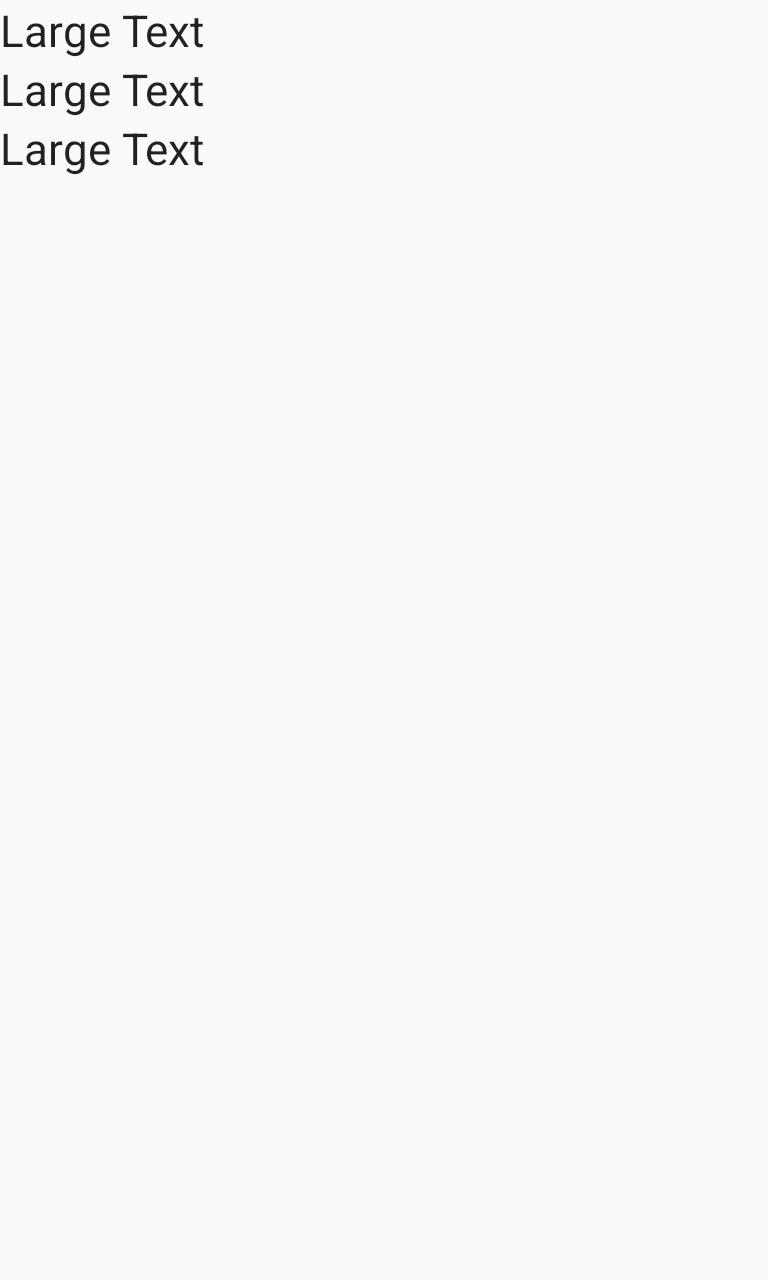
Repository: StefanoAraujo/MiniCurso.Android.Basico.Cadastro
Layout: Clientes/res/layout/activity_impressao.xml
The author's editor kept a copy of each file at every save. The layout is drawn from the files as they stood at one save, then again after the next save.
It is drawn on a 768 x 1280 px phone screen (xhdpi) without system bars, with theme AppTheme; the app's code is not run.

Above is the layout before, as saved 2015-03-01 19:18:18.

After the next save:
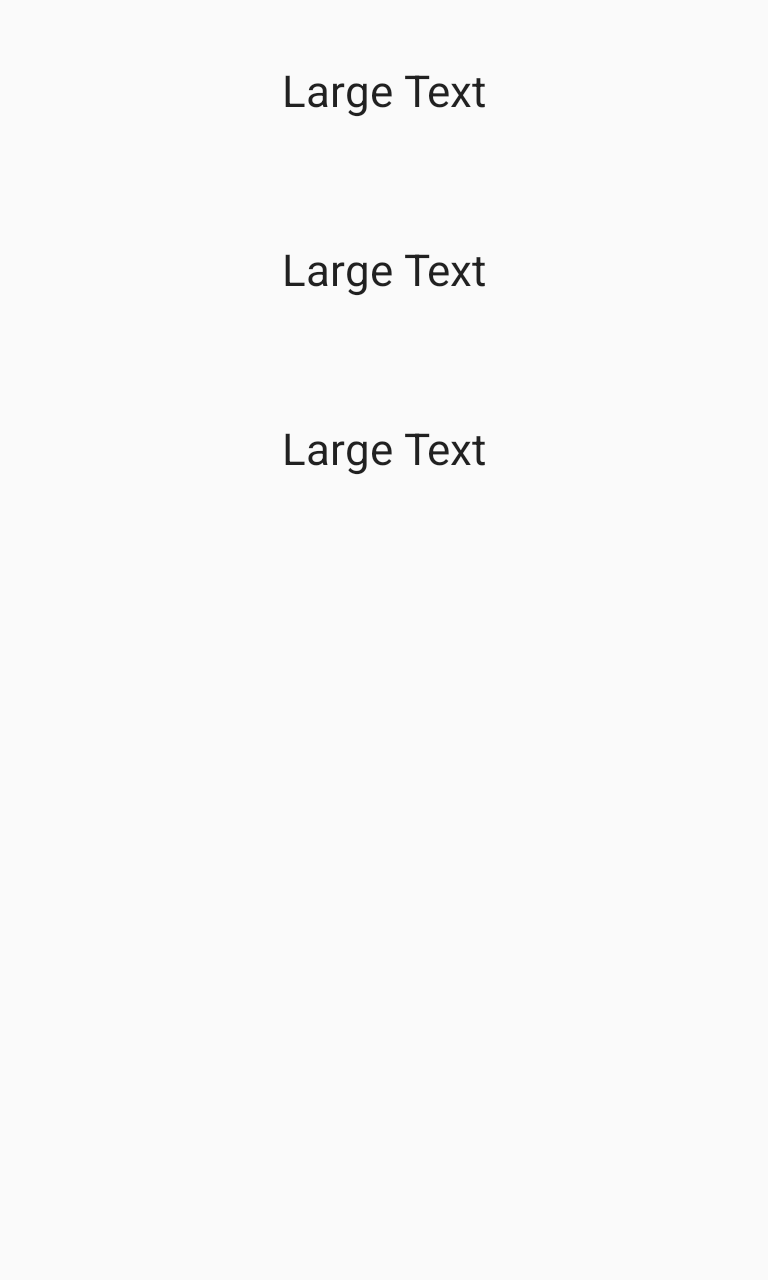
Saved 43 s later.
--- a/Clientes/res/layout/activity_impressao.xml
+++ b/Clientes/res/layout/activity_impressao.xml
@@ -9,6 +9,8 @@
         android:layout_width="match_parent"
         android:layout_height="wrap_content"
         android:text="Large Text"
+        android:gravity="center"
+        android:layout_margin="30dp"
         android:textAppearance="?android:attr/textAppearanceLarge" />
 
     <TextView
@@ -16,6 +18,8 @@
         android:layout_width="match_parent"
         android:layout_height="wrap_content"
         android:text="Large Text"
+        android:gravity="center"
+        android:layout_margin="30dp"
         android:textAppearance="?android:attr/textAppearanceLarge" />
 
     <TextView
@@ -23,6 +27,8 @@
         android:layout_width="match_parent"
         android:layout_height="wrap_content"
         android:text="Large Text"
+        android:gravity="center"
+        android:layout_margin="30dp"
         android:textAppearance="?android:attr/textAppearanceLarge" />
 
 </LinearLayout>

**PROBLEM TO WORK ON:**
Show all of the lines above in which "next" is present.

**RESULT OF THE EXERCISE:**
The author's editor kept a copy of each file at every save. The layout is drawn from the files as they stood at one save, then again after the next save.
After the next save:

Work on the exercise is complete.